Task details
Give back every line of the material below that has the string "exemplaar".

The data
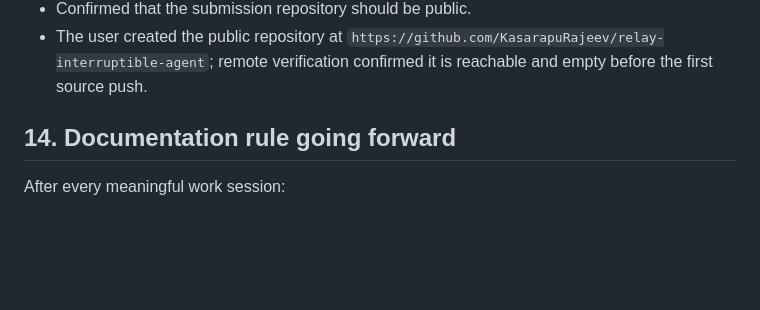
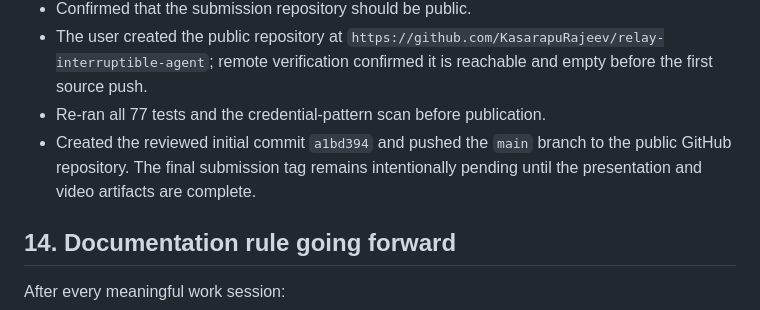
Before and after one commit to KasarapuRajeev/relay-interruptible-agent, a Markdown page: PROJECT_NOTES.md, the part around the change. Rendered like a GitHub page; blank space fills up the shorter version.

Commit message:
Record GitHub publication status

```diff
--- a/PROJECT_NOTES.md
+++ b/PROJECT_NOTES.md
@@ -765,6 +765,10 @@ Continue my trip
 - The user created the public repository at
   `https://github.com/KasarapuRajeev/relay-interruptible-agent`; remote verification
   confirmed it is reachable and empty before the first source push.
+- Re-ran all 77 tests and the credential-pattern scan before publication.
+- Created the reviewed initial commit `a1bd394` and pushed the `main` branch to the
+  public GitHub repository. The final submission tag remains intentionally pending
+  until the presentation and video artifacts are complete.
 
 ## 14. Documentation rule going forward
 
```
Also changed, not shown: docs/GITHUB_SUBMISSION_CHECKLIST.md (+3 -3 lines).
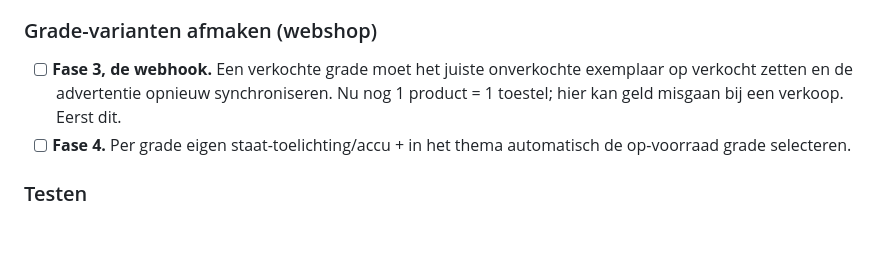
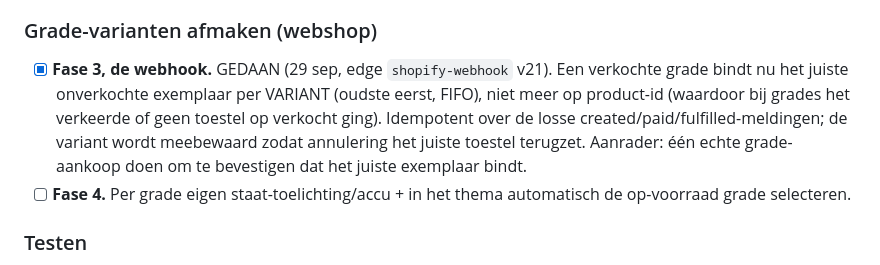
Before and after one commit to LucasRefuro/Refuro, a Markdown page: OPENSTAAND.md, the part around the change. Rendered like a GitHub page; blank space fills up the shorter version.

Commit message:
OPENSTAAND: fase 3 webhook gedaan (grade-variant bindt juiste exemplaar, v21)
Co-Authored-By: Claude Opus 4.8 <noreply@anthropic.com>

```diff
--- a/OPENSTAAND.md
+++ b/OPENSTAAND.md
@@ -105,9 +105,12 @@ repo `refuro-webshop`.
       in de gratis Icecat blijft mager, dus veel Dells vallen sowieso terug op de telefoonfoto.
 
 ### Grade-varianten afmaken (webshop)
-- [ ] **Fase 3, de webhook.** Een verkochte grade moet het juiste onverkochte exemplaar
-      op verkocht zetten en de advertentie opnieuw synchroniseren. Nu nog 1 product = 1
-      toestel; hier kan geld misgaan bij een verkoop. Eerst dit.
+- [x] **Fase 3, de webhook.** GEDAAN (29 sep, edge `shopify-webhook` v21). Een verkochte grade
+      bindt nu het juiste onverkochte exemplaar per VARIANT (oudste eerst, FIFO), niet meer op
+      product-id (waardoor bij grades het verkeerde of geen toestel op verkocht ging). Idempotent
+      over de losse created/paid/fulfilled-meldingen; de variant wordt meebewaard zodat annulering
+      het juiste toestel terugzet. Aanrader: één echte grade-aankoop doen om te bevestigen dat het
+      juiste exemplaar bindt.
 - [ ] **Fase 4.** Per grade eigen staat-toelichting/accu + in het thema automatisch de
       op-voorraad grade selecteren.
 
```
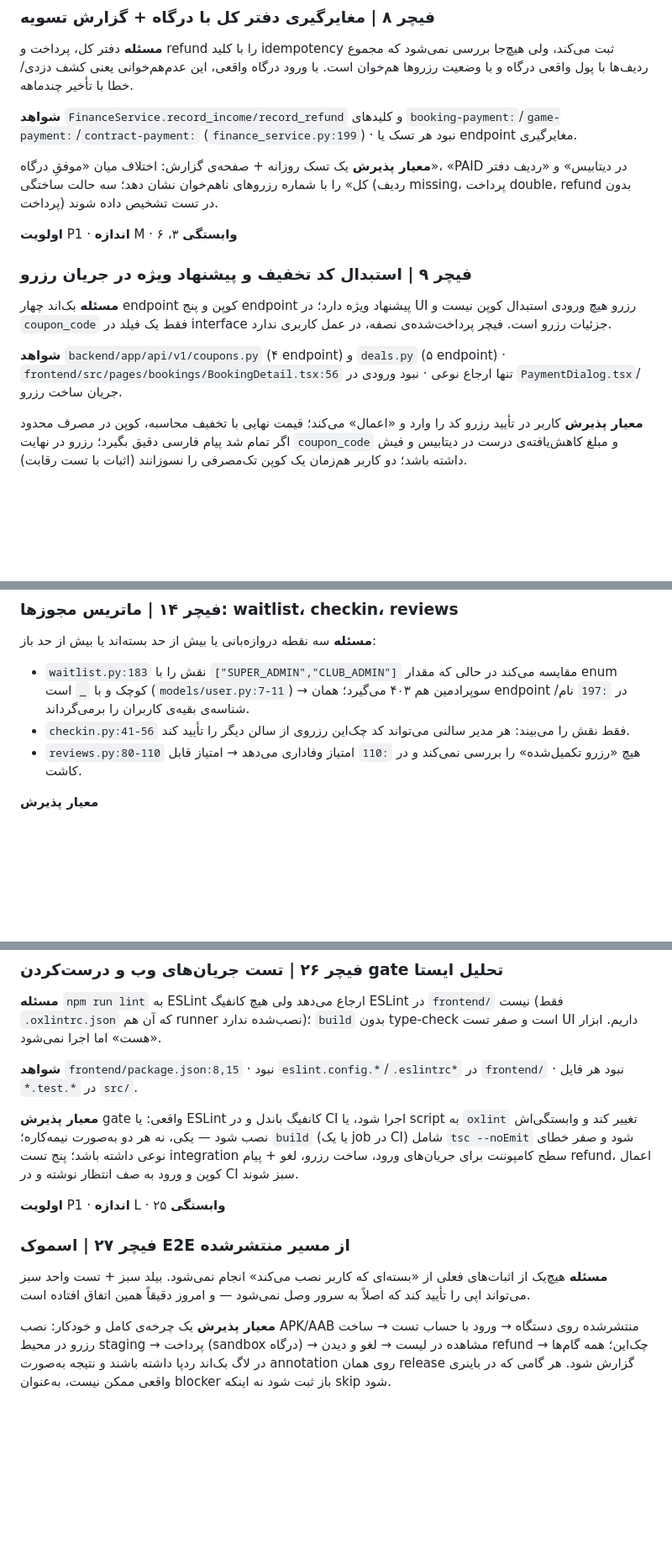
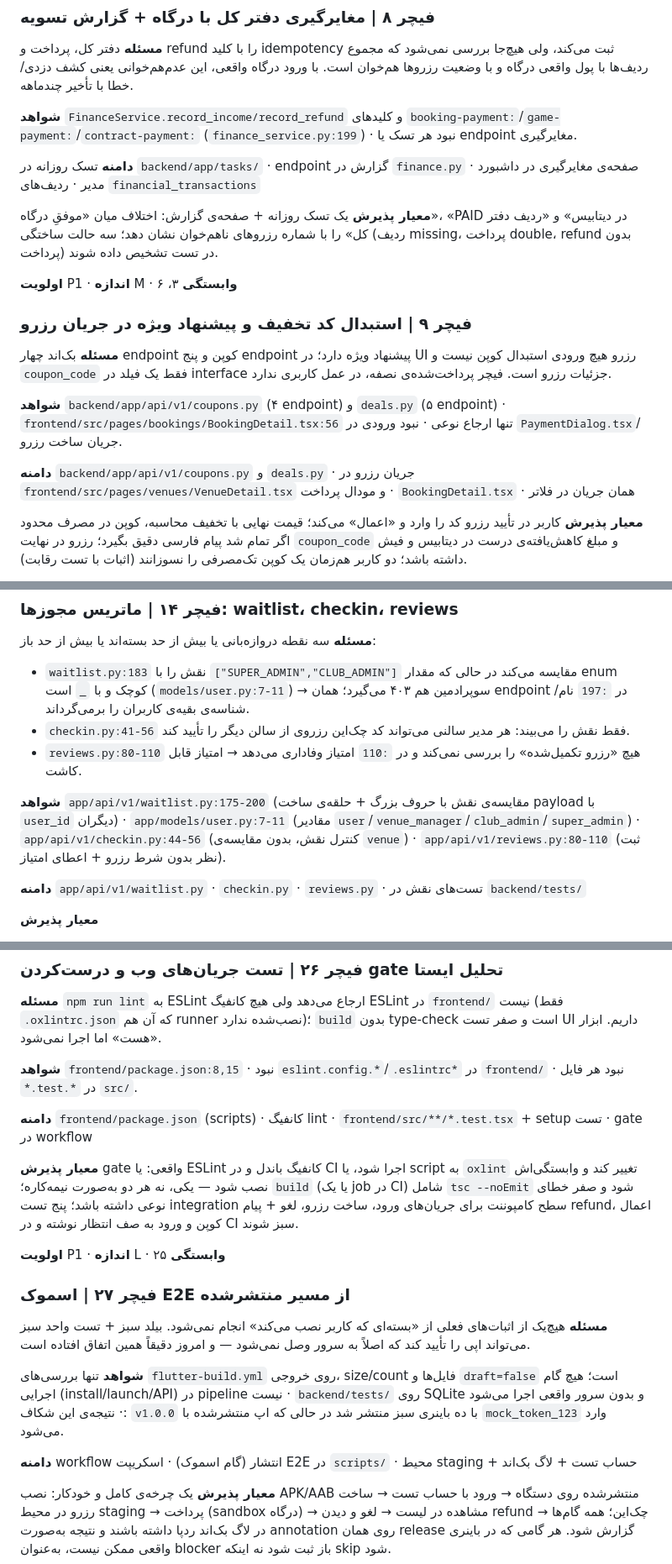
Before and after one commit to mrabolfazl13/salon-app, a Markdown page: NEXT_PHASE_PLAN.md, 3 parts joined by grey strips. Shown at 84% size. Drawn GitHub-style; blank space fills up the shorter version.

```diff
--- a/NEXT_PHASE_PLAN.md
+++ b/NEXT_PHASE_PLAN.md
@@ -226,6 +228,8 @@ CI از ریشه‌ی مخزن `flutter build` می‌گیرد؛ یعنی `lib/`
 
 **شواهد** `FinanceService.record_income/record_refund` و کلیدهای `booking-payment:`/`game-payment:`/`contract-payment:` (`finance_service.py:199`) · نبود هر تسک یا endpoint مغایرگیری.
 
+**دامنه** تسک روزانه در `backend/app/tasks/` · endpoint گزارش در `finance.py` · صفحه‌ی مغایرگیری در داشبورد مدیر · ردیف‌های `financial_transactions`
+
 **معیار پذیرش** یک تسک روزانه + صفحه‌ی گزارش: اختلاف میان «موفقِ درگاه»، «PAID در دیتابیس» و «ردیف دفتر کل» را با شماره رزروهای ناهم‌خوان نشان دهد؛ سه حالت ساختگی (ردیف missing، پرداخت double، refund بدون پرداخت) در تست تشخیص داده شوند.
 
 **اولویت** P1 · **اندازه** M · **وابستگی** ۳، ۶
@@ -235,6 +239,8 @@ CI از ریشه‌ی مخزن `flutter build` می‌گیرد؛ یعنی `lib/`
 **مسئله** بک‌اند چهار endpoint کوپن و پنج endpoint پیشنهاد ویژه دارد؛ در UI رزرو هیچ ورودی استبدال کوپن نیست و `coupon_code` فقط یک فیلد در interface جزئیات رزرو است. فیچر پرداخت‌شده‌ی نصفه، در عمل کاربری ندارد.
 
 **شواهد** `backend/app/api/v1/coupons.py` (۴ endpoint) و `deals.py` (۵ endpoint) · `frontend/src/pages/bookings/BookingDetail.tsx:56` تنها ارجاع نوعی · نبود ورودی در `PaymentDialog.tsx`/جریان ساخت رزرو.
+
+**دامنه** `backend/app/api/v1/coupons.py` و `deals.py` · جریان رزرو در `frontend/src/pages/venues/VenueDetail.tsx` و مودال پرداخت · `BookingDetail.tsx` · همان جریان در فلاتر
 
 **معیار پذیرش** کاربر در تأیید رزرو کد را وارد و «اعمال» می‌کند؛ قیمت نهایی با تخفیف محاسبه، کوپن در مصرف محدود اگر تمام شد پیام فارسی دقیق بگیرد؛ رزرو در نهایت `coupon_code` و مبلغ کاهش‌یافته‌ی درست در دیتابیس و فیش داشته باشد؛ دو کاربر هم‌زمان یک کوپن تک‌مصرفی را نسوزانند (اثبات با تست رقابت).
 
@@ -300,6 +312,10 @@ CI از ریشه‌ی مخزن `flutter build` می‌گیرد؛ یعنی `lib/`
 - `waitlist.py:183` نقش را با `["SUPER_ADMIN","CLUB_ADMIN"]` مقایسه می‌کند در حالی که مقدار enum کوچک و با `_` است (`models/user.py:7-11`) → سوپرادمین هم ۴۰۳ می‌گیرد؛ همان endpoint در `:197` نام/شناسه‌ی بقیه‌ی کاربران را برمی‌گرداند.
 - `checkin.py:41-56` فقط نقش را می‌بیند: هر مدیر سالنی می‌تواند کد چک‌این رزروی از سالن دیگر را تأیید کند.
 - `reviews.py:80-110` هیچ «رزرو تکمیل‌شده» را بررسی نمی‌کند و در `:110` امتیاز وفاداری می‌دهد → امتیاز قابل کاشت.
+
+**شواهد** `app/api/v1/waitlist.py:175-200` (مقایسه‌ی نقش با حروف بزرگ + حلقه‌ی ساخت payload با `user_id` دیگران) · `app/models/user.py:7-11` (مقادیر `user`/`venue_manager`/`club_admin`/`super_admin`) · `app/api/v1/checkin.py:44-56` (کنترل نقش، بدون مقایسه‌ی `venue`) · `app/api/v1/reviews.py:80-110` (ثبت نظر بدون شرط رزرو + اعطای امتیاز).
+
+**دامنه** `app/api/v1/waitlist.py` · `checkin.py` · `reviews.py` · تست‌های نقش در `backend/tests/`
 
 **معیار پذیرش**
 1. تست خودکار برای هر چهار نقش روی هر سه endpoint (انتظار: دسترسی درست، نه بیشتر نه کمتر).
@@ -445,6 +489,8 @@ CI از ریشه‌ی مخزن `flutter build` می‌گیرد؛ یعنی `lib/`
 
 **شواهد** `frontend/package.json:8,15` · نبود `eslint.config.*`/`.eslintrc*` در `frontend/` · نبود هر فایل `*.test.*` در `src/`.
 
+**دامنه** `frontend/package.json` (scripts) · کانفیگ lint · `frontend/src/**/*.test.tsx` + setup تست · gate در workflow
+
 **معیار پذیرش** gate واقعی: یا ESLint کانفیگ باندل و در CI اجرا شود، یا script به `oxlint` تغییر کند و وابستگی‌اش نصب شود — یکی، نه هر دو به‌صورت نیمه‌کاره؛ `build` (یا یک job در CI) شامل `tsc --noEmit` شود و صفر خطای نوعی داشته باشد؛ پنج تست integration سطح کامپوننت برای جریان‌های ورود، ساخت رزرو، لغو + پیام refund، اعمال کوپن و ورود به صف انتظار نوشته و در CI سبز شوند.
 
 **اولویت** P1 · **اندازه** L · **وابستگی** ۲۵
@@ -452,6 +498,10 @@ CI از ریشه‌ی مخزن `flutter build` می‌گیرد؛ یعنی `lib/`
 ### فیچر ۲۷ | اسموک E2E از مسیر منتشرشده
 
 **مسئله** هیچ‌یک از اثبات‌های فعلی از «بسته‌ای که کاربر نصب می‌کند» انجام نمی‌شود. بیلد سبز + تست واحد سبز می‌تواند اپی را تأیید کند که اصلاً به سرور وصل نمی‌شود — و امروز دقیقاً همین اتفاق افتاده است.
+
+**شواهد** تنها بررسی‌های `flutter-build.yml` روی خروجی، size/count فایل‌ها و `draft=false` است؛ هیچ گام اجرایی (install/launch/API) در pipeline نیست · `backend/tests/` روی SQLite و بدون سرور واقعی اجرا می‌شود · نتیجه‌ی این شکاف: `v1.0.0` با ده باینری سبز منتشر شد در حالی که اپ منتشرشده با `mock_token_123` وارد می‌شود.
+
+**دامنه** workflow انتشار (گام اسموک) · اسکریپت E2E در `scripts/` · محیط staging + حساب تست + لاگ بک‌اند
 
 **معیار پذیرش** یک چرخه‌ی کامل و خودکار: نصب APK/AAB منتشرشده روی دستگاه → ورود با حساب تست → ساخت رزرو در محیط staging → پرداخت (sandbox درگاه) → مشاهده در لیست → لغو و دیدن refund → چک‌این؛ همه گام‌ها در لاگ بک‌اند ردپا داشته باشند و نتیجه به‌صورت annotation روی همان release گزارش شود. هر گامی که در باینری واقعی ممکن نیست، به‌عنوان blocker باز ثبت شود نه اینکه skip شود.
 
```
Also changed, not shown: other parts of NEXT_PHASE_PLAN.md (+39 -3 lines).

Exercise solution
OPENSTAAND: fase 3 webhook gedaan (grade-variant bindt juiste exemplaar, v21)
-- [ ] **Fase 3, de webhook.** Een verkochte grade moet het juiste onverkochte exemplaar
+      bindt nu het juiste onverkochte exemplaar per VARIANT (oudste eerst, FIFO), niet meer op
+      juiste exemplaar bindt.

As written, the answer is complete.